Whatâ€™s wrong with that? Isnâ€™t the MoD providing a chance to kids whoâ€™ve otherwise been failed by society?
If early enlistment is as great an opportunity as the MoD claims, why arenâ€™t they advertising it to young people across a whole range of social backgrounds? Why arenâ€™t candidates queueing up to enlist?
Instead, advertising is targeted at those with fewer options on the table. There is a huge difference between being a â€˜great opportunityâ€™ and being â€˜the only opportunityâ€™.
The percentage of young people not in education, employment or training (NEET) in Wales, although decreasing since 2013, is still higher than the UK. At the end of 2017, 11.2% of 16-24 year-olds in the UK were NEET, whereas this was 13.7% across the north of Wales and 15.7% in the south west.
Young people in the north of Wales face particular challenges finding post-GCSE career options. 2,395 16-24 year-olds started apprenticeships during 2016/17 â€“ 52% fewer than in the south east.
Given this bleak outlook for many young people in the country, joining the army at 16 or 17 suddenly appears an attractive option.
If deprived teenagers enlisting at 16 were channelled into the best army jobs, leading to high level qualifications, with long term job security, at minimal personal risk, this certainly might be considered â€˜a great opportunityâ€™. But this is simply not the case.
Those who enlist under 18, the majority recruited for the infantry, are not eligible for any commissioned officer roles and therefore are permanently excluded from any of the highest-ranking positions.
Child Soldiers Internationalâ€™s 2016 research found that British soldiers who had joined under 18 were twice as likely to die in Afghanistan compared to adult recruits. This was directly linked to the fact they were disproportionately deployed in infantry roles.
Medical research shows that military training itself â€“ not only deployment â€“ can have serious, long term adverse mental health consequences on recruits.
Adolescents are significantly more susceptible to these effects, to the extent that their psychological development can be permanently impeded by the stress of the military environment.
This is particularly the case for those who have already experienced trauma in childhood.
New data obtained by Plaid Cymru in June shows that the number of armed forces veterans in Wales receiving mental healthcare has almost doubled since 2012 with more than 600 veterans referred to Veterans NHS Wales in 2016/17.

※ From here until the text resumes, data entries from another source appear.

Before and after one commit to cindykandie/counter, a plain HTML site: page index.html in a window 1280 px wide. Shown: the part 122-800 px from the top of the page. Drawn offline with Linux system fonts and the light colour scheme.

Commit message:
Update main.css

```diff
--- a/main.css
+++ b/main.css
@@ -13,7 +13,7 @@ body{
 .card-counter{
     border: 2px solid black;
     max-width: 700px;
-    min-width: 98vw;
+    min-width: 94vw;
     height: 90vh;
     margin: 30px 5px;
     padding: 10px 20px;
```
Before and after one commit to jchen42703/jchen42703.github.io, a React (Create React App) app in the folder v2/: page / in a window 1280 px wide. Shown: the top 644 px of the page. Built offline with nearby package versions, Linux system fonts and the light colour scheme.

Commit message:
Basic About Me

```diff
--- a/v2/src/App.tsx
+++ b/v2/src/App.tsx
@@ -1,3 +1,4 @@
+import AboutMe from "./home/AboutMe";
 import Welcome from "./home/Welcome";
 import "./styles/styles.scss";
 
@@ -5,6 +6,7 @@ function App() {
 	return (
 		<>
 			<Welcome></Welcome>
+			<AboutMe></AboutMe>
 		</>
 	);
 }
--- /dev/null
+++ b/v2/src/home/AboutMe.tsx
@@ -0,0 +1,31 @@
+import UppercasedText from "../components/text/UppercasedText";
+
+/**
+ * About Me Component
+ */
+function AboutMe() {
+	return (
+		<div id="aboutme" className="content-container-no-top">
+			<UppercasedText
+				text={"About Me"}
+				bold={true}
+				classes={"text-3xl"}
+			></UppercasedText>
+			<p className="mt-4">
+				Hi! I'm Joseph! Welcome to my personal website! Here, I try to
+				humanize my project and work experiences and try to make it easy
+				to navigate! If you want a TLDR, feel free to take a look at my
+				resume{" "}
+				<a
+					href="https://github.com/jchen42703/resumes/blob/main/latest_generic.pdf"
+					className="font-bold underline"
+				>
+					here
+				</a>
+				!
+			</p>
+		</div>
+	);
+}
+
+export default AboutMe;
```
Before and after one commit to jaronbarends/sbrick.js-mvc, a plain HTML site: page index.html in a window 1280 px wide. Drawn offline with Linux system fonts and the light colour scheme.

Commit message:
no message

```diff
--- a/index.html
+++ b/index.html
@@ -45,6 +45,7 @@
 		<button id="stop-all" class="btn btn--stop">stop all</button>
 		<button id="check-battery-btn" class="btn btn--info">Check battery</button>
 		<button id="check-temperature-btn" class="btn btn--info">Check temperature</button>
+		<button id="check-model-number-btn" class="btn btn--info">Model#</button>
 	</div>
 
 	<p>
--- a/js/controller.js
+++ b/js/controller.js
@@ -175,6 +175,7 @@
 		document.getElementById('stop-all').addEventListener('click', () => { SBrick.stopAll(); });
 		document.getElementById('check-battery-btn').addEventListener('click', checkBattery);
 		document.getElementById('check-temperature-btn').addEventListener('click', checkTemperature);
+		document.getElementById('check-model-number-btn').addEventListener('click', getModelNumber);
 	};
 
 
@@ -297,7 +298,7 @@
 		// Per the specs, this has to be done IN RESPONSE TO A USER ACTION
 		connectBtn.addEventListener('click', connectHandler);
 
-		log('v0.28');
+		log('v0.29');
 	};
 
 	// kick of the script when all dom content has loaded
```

Mental health issues are not limited by age at recruitment but evidence shows that the youngest recruits can be at greater risk in later life. By enticing teenagers to join the military, our Armed Forces are putting them at risk both during and after service.
Those who support enlisting from 16 need to be clear that the policy exists for the convenience of the MoDâ€™s recruiting branch, not for the benefit of disadvantaged young people.
If the MoD truly have their best interests at heart, the better solution is not to promote military life to youngsters through AFD or misleading adverts.
Rather, some of the Â£358m spent annually on training underage soldiers should be dedicated instead to improving educational, social and mental health services for at-risk teenagers.
Diverting children into the armed forces because of a failure to provide adequate post-16 opportunities in training or education is a clear example of the state putting its interests over and above the interests of our young people.
The UK Government must abandon the practices it shares with Iran and North Korea. It is time to start protecting and stop recruiting children.